Wizz Air has slots for 29 new routes from Gatwick this summer, but will they happen? Four are unserved from London, while Wizz Air from Luton already serves 80%. It’s a very different picture at Gatwick, though, where seven in ten would be new to its route map this year.
Wizz Air UK has received slots at London Gatwick to start 29 new routes this summer, examining Airport Coordination Limited’s Start of Season Report for S21 shows. This excludes five routes listed (Athens, Lanzarote, Malaga, Malta, and Tenerife South) but which have already been announced or started. Wizz Air’s UK unit had 3,594 slots approved for nearly 855,000 seats.
Shows Wizz Air’s intention
None of the 29 routes have been announced yet, and they might not be given there’s no certainty Wizz Air will get slots in summer 2022 and onwards. However, it shows the ultra-low-cost carrier’s (ULCC) intention in terms of route development and its desire to grow at Gatwick, which became a base in October 2020 with one aircraft.
A month later, Simple Flying showed that the ULCC was unhappy that slots at the airport remained unused and were a stumbling block to its development.
80% of routes are bookable from Luton
Wizz Air has 23 of these 29 routes bookable from its Luton base, with Luton by far the largest airport in its network and its first base in the UK. This raises the question of what will happen to these routes at Luton should they launch from Gatwick. Will they still be served? And, if so, at the same or lower frequency? Or would Wizz Air switch them to Gatwick and then launch a raft of new routes from Luton instead?
Six routes are not served from Luton – Alghero, Kutaisi, Nis, Odesa, Szczecin, Yerevan – although Kutaisi and Szczecin were served previously. All six airports are in the ULCC’s network, so the continued importance of ‘connecting the dots’, which is a simpler and cheaper way of expanding.
See below for a list of which routes are and aren’t bookable from Luton.
|Routing||Already served by Wizz Air from Luton?|
Four routes unserved from London
Kutaisi, Nis, Odesa, and Yerevan are all unserved from London. Yerevan is a decent-sized market before demand stimulation, with booking data obtained from OAG Traffic Analyzer showing that around 25,000 flew indirectly in 2019. At some 2,249 miles, it would be a long route from Gatwick, but still shorter than its coming Cardiff to Sharm El Sheikh (2,534 miles). It’d also take up much of an aircraft’s time, although four sectors could still be had in one day.
Nis, meanwhile, has been after London for years, while Odesa had nearly 19,000 passengers indirectly. Another Ukraine destination, Kharkiv, was served by Wizz Air from Luton between November 2018 and February 2019. According to the UK’s CAA, it did poorly, achieving a seat load factor (SLF) of just 49%, based on 11,904 seats and 5,869 passengers.
Kutaisi serves the whole country
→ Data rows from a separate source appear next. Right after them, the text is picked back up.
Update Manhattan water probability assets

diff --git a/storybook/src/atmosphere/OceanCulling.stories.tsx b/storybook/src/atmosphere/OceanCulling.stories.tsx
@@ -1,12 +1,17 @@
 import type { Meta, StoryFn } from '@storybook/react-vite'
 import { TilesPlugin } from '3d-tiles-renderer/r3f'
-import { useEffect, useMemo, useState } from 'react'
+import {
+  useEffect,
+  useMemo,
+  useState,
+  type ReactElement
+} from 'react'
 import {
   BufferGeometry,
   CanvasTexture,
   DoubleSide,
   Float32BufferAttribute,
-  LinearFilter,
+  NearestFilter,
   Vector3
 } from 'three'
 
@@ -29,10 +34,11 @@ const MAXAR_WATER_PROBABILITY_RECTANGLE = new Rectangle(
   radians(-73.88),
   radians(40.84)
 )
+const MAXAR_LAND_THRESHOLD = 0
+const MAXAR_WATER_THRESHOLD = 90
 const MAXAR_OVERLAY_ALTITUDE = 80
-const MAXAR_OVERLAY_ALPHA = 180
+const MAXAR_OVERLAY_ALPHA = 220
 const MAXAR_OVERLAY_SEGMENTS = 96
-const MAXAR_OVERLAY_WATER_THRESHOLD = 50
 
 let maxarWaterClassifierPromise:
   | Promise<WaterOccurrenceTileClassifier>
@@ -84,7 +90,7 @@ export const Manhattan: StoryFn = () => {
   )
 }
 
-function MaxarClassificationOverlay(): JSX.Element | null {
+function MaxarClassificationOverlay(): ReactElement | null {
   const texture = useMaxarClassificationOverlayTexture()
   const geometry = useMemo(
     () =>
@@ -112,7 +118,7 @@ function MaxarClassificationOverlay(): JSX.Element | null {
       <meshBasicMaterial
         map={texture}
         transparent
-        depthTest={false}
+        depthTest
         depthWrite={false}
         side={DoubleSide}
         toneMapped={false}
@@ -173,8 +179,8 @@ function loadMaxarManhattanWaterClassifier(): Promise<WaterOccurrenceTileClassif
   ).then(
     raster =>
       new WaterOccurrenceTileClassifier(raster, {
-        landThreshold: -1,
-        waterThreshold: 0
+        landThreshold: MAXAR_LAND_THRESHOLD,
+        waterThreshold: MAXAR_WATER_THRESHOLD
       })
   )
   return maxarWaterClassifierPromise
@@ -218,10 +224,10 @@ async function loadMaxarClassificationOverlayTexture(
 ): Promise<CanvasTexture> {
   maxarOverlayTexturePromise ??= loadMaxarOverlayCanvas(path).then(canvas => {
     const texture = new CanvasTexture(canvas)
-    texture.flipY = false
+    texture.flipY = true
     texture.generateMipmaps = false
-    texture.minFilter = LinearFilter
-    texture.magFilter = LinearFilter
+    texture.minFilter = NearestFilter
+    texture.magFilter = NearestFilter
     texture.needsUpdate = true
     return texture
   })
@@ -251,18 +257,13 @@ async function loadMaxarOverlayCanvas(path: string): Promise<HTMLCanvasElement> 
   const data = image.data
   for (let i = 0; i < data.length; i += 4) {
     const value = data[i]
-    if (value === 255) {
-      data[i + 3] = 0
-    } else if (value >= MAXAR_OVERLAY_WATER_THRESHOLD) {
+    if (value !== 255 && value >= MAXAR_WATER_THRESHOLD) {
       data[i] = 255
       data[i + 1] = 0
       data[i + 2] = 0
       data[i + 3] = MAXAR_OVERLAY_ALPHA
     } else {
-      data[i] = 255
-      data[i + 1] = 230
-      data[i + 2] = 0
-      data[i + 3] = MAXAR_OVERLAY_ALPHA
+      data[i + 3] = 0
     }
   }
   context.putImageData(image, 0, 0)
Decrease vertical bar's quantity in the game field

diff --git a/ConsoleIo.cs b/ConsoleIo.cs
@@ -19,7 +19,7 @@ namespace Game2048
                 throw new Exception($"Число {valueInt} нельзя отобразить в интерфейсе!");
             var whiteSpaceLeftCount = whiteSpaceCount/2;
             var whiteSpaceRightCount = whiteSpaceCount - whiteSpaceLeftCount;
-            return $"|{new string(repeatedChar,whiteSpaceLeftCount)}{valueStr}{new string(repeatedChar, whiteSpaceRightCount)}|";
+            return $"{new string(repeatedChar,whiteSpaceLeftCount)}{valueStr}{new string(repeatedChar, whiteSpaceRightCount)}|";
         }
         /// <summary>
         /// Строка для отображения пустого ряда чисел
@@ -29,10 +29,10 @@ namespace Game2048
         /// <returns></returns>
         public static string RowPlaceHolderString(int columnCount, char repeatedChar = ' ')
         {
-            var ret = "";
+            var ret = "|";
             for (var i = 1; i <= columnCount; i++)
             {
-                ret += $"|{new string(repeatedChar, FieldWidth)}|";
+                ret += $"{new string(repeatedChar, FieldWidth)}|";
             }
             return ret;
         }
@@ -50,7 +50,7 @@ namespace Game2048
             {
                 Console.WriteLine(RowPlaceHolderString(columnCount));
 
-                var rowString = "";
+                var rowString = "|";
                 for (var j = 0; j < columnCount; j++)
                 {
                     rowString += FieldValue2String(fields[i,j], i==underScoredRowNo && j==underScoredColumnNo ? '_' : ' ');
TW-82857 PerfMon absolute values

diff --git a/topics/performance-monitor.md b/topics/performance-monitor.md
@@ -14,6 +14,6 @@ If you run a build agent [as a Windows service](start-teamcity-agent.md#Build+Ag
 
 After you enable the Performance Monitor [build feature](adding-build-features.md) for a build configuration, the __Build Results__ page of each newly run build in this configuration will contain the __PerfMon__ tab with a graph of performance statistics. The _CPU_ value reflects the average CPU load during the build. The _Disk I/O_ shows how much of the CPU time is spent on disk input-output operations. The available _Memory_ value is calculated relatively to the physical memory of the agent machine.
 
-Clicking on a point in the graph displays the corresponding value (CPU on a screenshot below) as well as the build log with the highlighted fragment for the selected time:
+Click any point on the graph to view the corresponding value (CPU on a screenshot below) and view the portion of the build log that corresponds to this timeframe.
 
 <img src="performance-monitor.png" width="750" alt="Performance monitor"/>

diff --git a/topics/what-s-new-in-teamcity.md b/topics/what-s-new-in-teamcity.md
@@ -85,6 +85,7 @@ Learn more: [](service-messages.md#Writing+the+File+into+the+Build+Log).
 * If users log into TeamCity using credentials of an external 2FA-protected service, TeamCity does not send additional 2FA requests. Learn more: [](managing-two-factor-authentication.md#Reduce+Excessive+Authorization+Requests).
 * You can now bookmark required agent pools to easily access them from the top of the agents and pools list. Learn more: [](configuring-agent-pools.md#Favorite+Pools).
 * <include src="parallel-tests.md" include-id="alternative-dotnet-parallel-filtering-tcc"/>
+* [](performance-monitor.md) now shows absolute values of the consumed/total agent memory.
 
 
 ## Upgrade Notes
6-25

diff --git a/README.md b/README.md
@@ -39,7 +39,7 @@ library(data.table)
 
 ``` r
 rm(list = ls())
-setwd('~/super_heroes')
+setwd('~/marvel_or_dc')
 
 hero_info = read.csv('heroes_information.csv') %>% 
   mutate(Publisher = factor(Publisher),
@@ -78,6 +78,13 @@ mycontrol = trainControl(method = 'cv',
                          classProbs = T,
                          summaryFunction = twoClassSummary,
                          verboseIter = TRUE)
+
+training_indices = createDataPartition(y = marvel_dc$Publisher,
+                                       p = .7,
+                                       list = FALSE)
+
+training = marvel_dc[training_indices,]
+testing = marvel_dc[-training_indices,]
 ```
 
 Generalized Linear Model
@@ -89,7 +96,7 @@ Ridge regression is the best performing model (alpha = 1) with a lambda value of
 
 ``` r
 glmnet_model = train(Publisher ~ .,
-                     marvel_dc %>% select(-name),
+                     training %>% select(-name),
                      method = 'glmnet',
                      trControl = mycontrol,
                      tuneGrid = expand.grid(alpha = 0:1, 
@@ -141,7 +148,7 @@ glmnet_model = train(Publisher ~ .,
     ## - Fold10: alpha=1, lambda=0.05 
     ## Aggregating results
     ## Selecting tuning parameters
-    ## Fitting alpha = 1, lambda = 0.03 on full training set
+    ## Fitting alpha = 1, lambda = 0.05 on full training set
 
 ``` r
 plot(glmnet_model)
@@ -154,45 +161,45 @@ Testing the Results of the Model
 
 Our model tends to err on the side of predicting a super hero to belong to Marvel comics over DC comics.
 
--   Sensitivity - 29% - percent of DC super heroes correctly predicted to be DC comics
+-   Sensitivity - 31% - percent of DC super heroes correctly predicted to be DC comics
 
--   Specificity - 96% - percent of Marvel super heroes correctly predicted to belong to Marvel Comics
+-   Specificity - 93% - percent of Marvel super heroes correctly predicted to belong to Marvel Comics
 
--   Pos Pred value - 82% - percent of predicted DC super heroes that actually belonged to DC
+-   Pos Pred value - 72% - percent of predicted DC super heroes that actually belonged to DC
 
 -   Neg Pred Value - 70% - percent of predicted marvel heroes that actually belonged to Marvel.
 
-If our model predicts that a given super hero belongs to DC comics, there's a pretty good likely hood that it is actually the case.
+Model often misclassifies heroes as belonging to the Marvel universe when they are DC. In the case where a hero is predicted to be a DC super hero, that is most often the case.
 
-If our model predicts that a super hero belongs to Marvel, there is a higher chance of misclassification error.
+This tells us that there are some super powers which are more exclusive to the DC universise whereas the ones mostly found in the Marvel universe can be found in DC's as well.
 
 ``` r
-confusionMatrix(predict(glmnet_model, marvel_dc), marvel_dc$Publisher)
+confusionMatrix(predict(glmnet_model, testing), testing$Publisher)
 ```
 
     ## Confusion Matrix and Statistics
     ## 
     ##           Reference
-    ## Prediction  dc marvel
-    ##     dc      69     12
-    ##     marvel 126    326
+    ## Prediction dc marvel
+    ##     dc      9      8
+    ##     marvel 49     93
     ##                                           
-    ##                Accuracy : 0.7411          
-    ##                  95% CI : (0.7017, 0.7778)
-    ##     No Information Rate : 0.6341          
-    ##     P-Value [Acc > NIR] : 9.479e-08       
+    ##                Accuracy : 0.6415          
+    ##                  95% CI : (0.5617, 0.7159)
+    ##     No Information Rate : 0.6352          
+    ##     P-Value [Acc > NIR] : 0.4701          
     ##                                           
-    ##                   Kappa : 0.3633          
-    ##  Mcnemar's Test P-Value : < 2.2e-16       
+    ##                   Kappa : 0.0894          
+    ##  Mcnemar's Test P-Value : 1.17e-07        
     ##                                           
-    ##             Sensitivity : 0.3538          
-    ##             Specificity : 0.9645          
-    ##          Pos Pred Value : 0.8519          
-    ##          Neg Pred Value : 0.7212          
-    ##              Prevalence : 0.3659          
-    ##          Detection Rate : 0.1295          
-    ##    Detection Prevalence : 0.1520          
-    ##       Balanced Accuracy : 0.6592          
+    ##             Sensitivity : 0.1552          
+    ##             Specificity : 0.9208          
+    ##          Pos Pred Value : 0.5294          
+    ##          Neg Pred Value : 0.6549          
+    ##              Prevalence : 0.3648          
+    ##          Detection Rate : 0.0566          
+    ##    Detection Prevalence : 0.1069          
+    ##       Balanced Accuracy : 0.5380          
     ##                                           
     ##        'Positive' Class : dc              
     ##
Kutaisi-Luton operated between June 2017 and March 2020 with an estimated SLF of 81% in 2019. The link with Kutaisi was not to serve the city area itself, which is small, but instead to serve the whole country, despite Tbilisi being some 155 miles away. The Chief Business Development Officer at the United Airports of Georgia has previously said that 80% of Kutaisi passengers continue to Tbilisi.
Georgian Airways served Tbilisi-Gatwick non-stop between 2017 and 2020. But despite the non-stop, it was a very unserved market, with over 35,000 flying indirectly to London in 2019. There’s currently no sign of Georgian Airways returning to London, so the further explanation for this possible route with Wizz Air.